The Montana monument, signed by William Clark in 1806, is some of the last remaining physical evidence of Lewis and Clark's exploration.

Posted on November 6, 2013, at 12:21 p.m. ET

A Minnesota couple who perform as folk duo Flora Cash have been identified as the culprits of who defaced a national monument in Montana.


Cole Randall, 23, admitted to carving “Cole + Shpresa 10/10/2013” into Pompey’s Pillar, a monument said to have some of the only physical evidence of the Lewis and Clark expedition: a signature from William Clark dated July 25, 1806.

BLM photo / Via

During the government shutdown, Randall ignored warning signs and cameras and triggered a silent alarm when he stepped over a fence to sign his name a few feet from Clark’s. The two were questioned, but the signature wasn't found until a week later.

Federal investigators are assessing damages in deciding whether to bring criminal charges against Randall. It will cost up to $5,000 to restore the monument, located about 30 miles east of Billings, Mont.


Jonathan Peart, the director of Friends of Pompeys Pillar, told 3KRTV he was disappointed by the vandalism.

"This belongs to all of us - to you, to me to every American out there and to deface this is just a senseless act of vandalism and violence to something that has historical and cultural importance," he said.

Randall issued a lengthy apology for his etching, saying he is prepared to face the consequences of his actions. He explained his “misguided” decision was motivated by a cancer scare when his wife found a lump in her breast during their recent honeymoon.

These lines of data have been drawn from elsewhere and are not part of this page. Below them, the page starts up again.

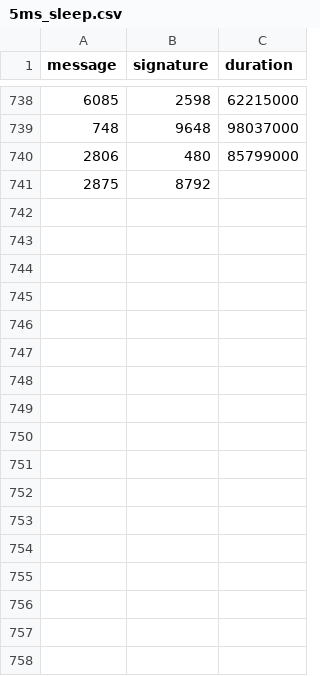
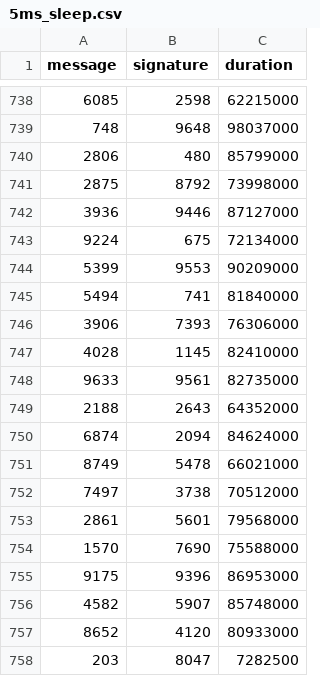
Before and after one commit to nicopupupu/QGIS_Package_Installer, a CSV file: 5ms_sleep.csv, drawn as a sheet; only a part is shown, gaps mark what is left out.

```diff
--- a/5ms_sleep.csv
+++ b/5ms_sleep.csv
@@ -740,2 +740,19 @@ message,signature,duration
 2806,480,85799000
-2875,8792,
+2875,8792,73998000
+3936,9446,87127000
+9224,675,72134000
+5399,9553,90209000
+5494,741,81840000
+3906,7393,76306000
+4028,1145,82410000
+9633,9561,82735000
+2188,2643,64352000
+6874,2094,84624000
+8749,5478,66021000
+7497,3738,70512000
+2861,5601,79568000
+1570,7690,75588000
+9175,9396,86953000
+4582,5907,85748000
+8652,4120,80933000
+203,8047,7282500
```
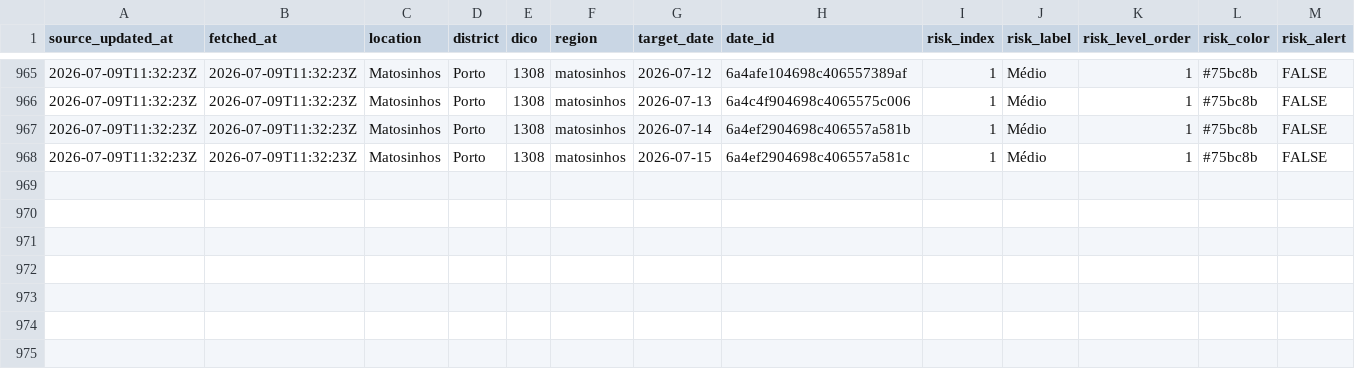
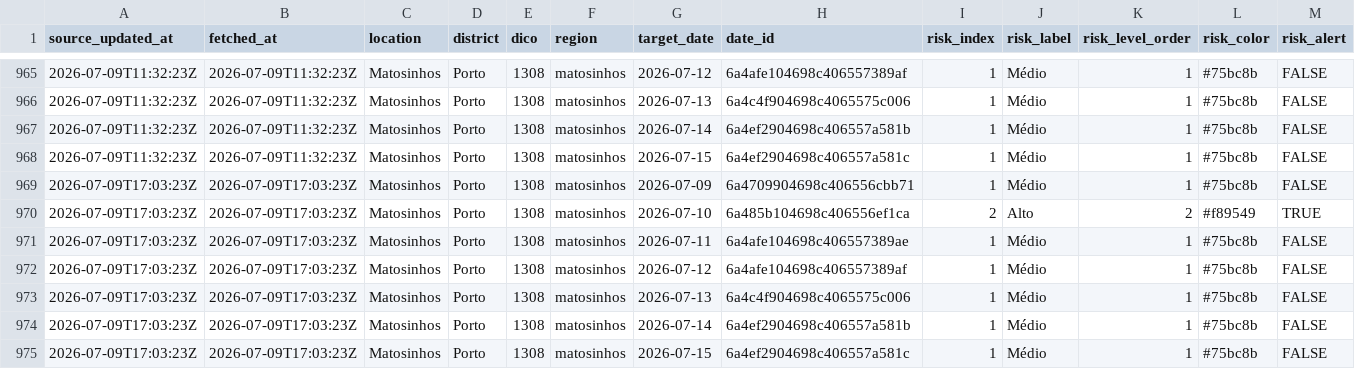
Before and after one commit to DBLQA90/qualar_matosinhos, a CSV file: data/clima_extremo_matosinhos_risk.csv, drawn as a sheet; only a part is shown, gaps mark what is left out; rows hold the shown columns only; the diff names each change by its address in the sheet, - before the commit and + after, or states it on an @@ line.

```diff
--- a/data/clima_extremo_matosinhos_risk.csv
+++ b/data/clima_extremo_matosinhos_risk.csv
+row 969: 2026-07-09T17:03:23Z | 2026-07-09T17:03:23Z | Matosinhos | Porto | 1308 | matosinhos | 2026-07-09 | 6a4709904698c406556cbb71 | 1 | Médio | 1 | #75bc8b | FALSE
+row 970: 2026-07-09T17:03:23Z | 2026-07-09T17:03:23Z | Matosinhos | Porto | 1308 | matosinhos | 2026-07-10 | 6a485b104698c406556ef1ca | 2 | Alto | 2 | #f89549 | TRUE
+row 971: 2026-07-09T17:03:23Z | 2026-07-09T17:03:23Z | Matosinhos | Porto | 1308 | matosinhos | 2026-07-11 | 6a4afe104698c406557389ae | 1 | Médio | 1 | #75bc8b | FALSE
+row 972: 2026-07-09T17:03:23Z | 2026-07-09T17:03:23Z | Matosinhos | Porto | 1308 | matosinhos | 2026-07-12 | 6a4afe104698c406557389af | 1 | Médio | 1 | #75bc8b | FALSE
+row 973: 2026-07-09T17:03:23Z | 2026-07-09T17:03:23Z | Matosinhos | Porto | 1308 | matosinhos | 2026-07-13 | 6a4c4f904698c4065575c006 | 1 | Médio | 1 | #75bc8b | FALSE
+row 974: 2026-07-09T17:03:23Z | 2026-07-09T17:03:23Z | Matosinhos | Porto | 1308 | matosinhos | 2026-07-14 | 6a4ef2904698c406557a581b | 1 | Médio | 1 | #75bc8b | FALSE
+row 975: 2026-07-09T17:03:23Z | 2026-07-09T17:03:23Z | Matosinhos | Porto | 1308 | matosinhos | 2026-07-15 | 6a4ef2904698c406557a581c | 1 | Médio | 1 | #75bc8b | FALSE
```
Also changed, not shown: data/ipma_matosinhos_alerts.csv, data/ipma_matosinhos_station_observations.csv, 19 other files.
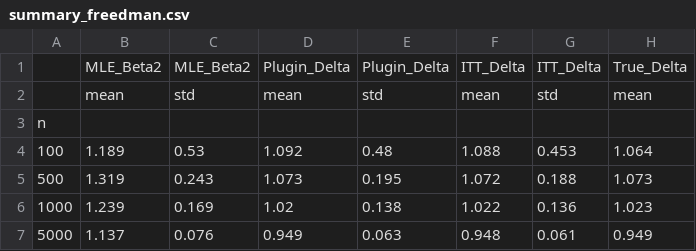
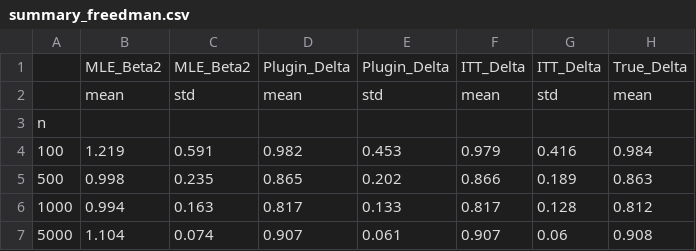
Before and after one commit to Srijan3004/stats607Project2, a CSV file: results/raw/summary_freedman.csv, drawn as a sheet.

```diff
--- a/results/raw/summary_freedman.csv
+++ b/results/raw/summary_freedman.csv
@@ -3,5 +3,5 @@
 n,,,,,,,
-100,1.189,0.53,1.092,0.48,1.088,0.453,1.064
-500,1.319,0.243,1.073,0.195,1.072,0.188,1.073
-1000,1.239,0.169,1.02,0.138,1.022,0.136,1.023
-5000,1.137,0.076,0.949,0.063,0.948,0.061,0.949
+100,1.219,0.591,0.982,0.453,0.979,0.416,0.984
+500,0.998,0.235,0.865,0.202,0.866,0.189,0.863
+1000,0.994,0.163,0.817,0.133,0.817,0.128,0.812
+5000,1.104,0.074,0.907,0.061,0.907,0.06,0.908
```
Also changed, not shown: data/sim_results_freedman.csv, data/sim_results_nonlinear.csv, 4 other files.
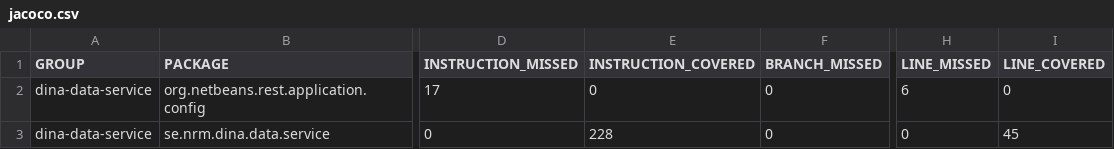
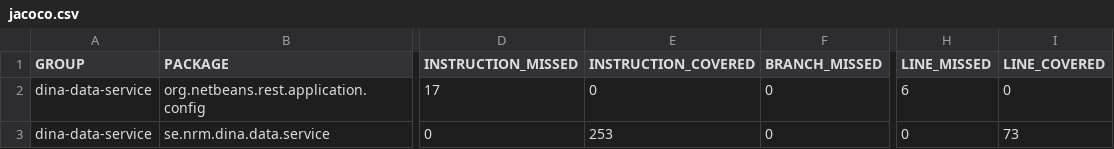
Before and after one commit to idali0226/dina-web, a CSV file: dina-data-service/target/site/jacoco/jacoco.csv, drawn as a sheet; only a part is shown, gaps mark what is left out; the diff names each change by its address in the sheet, - before the commit and + after, or states it on an @@ line.

```diff
--- a/dina-data-service/target/site/jacoco/jacoco.csv
+++ b/dina-data-service/target/site/jacoco/jacoco.csv
-E3 (INSTRUCTION_COVERED): 228
+E3 (INSTRUCTION_COVERED): 253
-I3 (LINE_COVERED): 45
+I3 (LINE_COVERED): 73
```
Also changed, not shown: 31 other files.
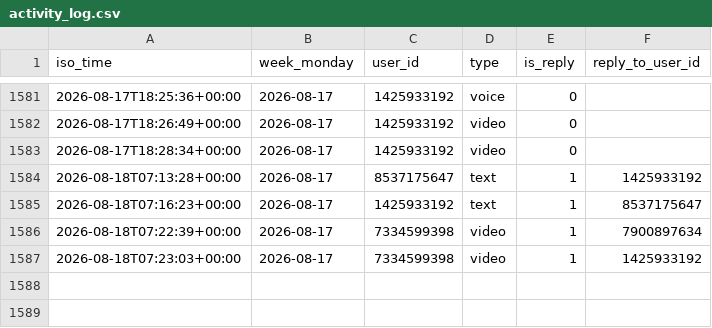
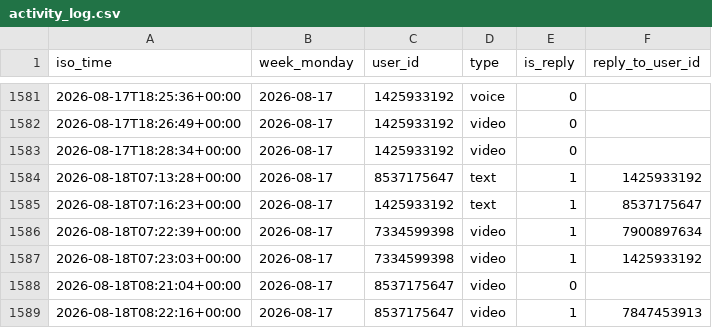
Before and after one commit to Mehinewe/weekly-topic-telegram, a CSV file: activity_log.csv, drawn as a sheet; only a part is shown, gaps mark what is left out.

```diff
--- a/activity_log.csv
+++ b/activity_log.csv
@@ -1587 +1587,3 @@ iso_time,week_monday,user_id,type,is_reply,reply_to_user_id
 2026-08-18T07:23:03+00:00,2026-08-17,7334599398,video,1,1425933192
+2026-08-18T08:21:04+00:00,2026-08-17,8537175647,video,0,
+2026-08-18T08:22:16+00:00,2026-08-17,8537175647,video,1,7847453913
```
Also changed, not shown: 1 other file.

As the couple made their way back home after the trip was cut short, he wrote that the two stopped by Pompey's Pillar:

I read the sign that explained why this place was significant and was utterly inspired by the last part of the description, which read, "for generations, Americans passing by this place have left their marks upon the rocks." Despite my better judgment, I was taken with the idea that by putting our names on that stone, we would be adding to a tradition started by the Native Americans, renewed by William Clark and carried forward by the average folk who have passed by and "left their marks" for over 200 years. On top of that, I was motivated by the fact that maybe if something were to happen to my wife, I could come back to this place years from now and see her and my names together. Stupid? Yeah. Misguided? Definitely. But when love and fear of loss team up: we sometimes lose our better judgment, no matter the consequences.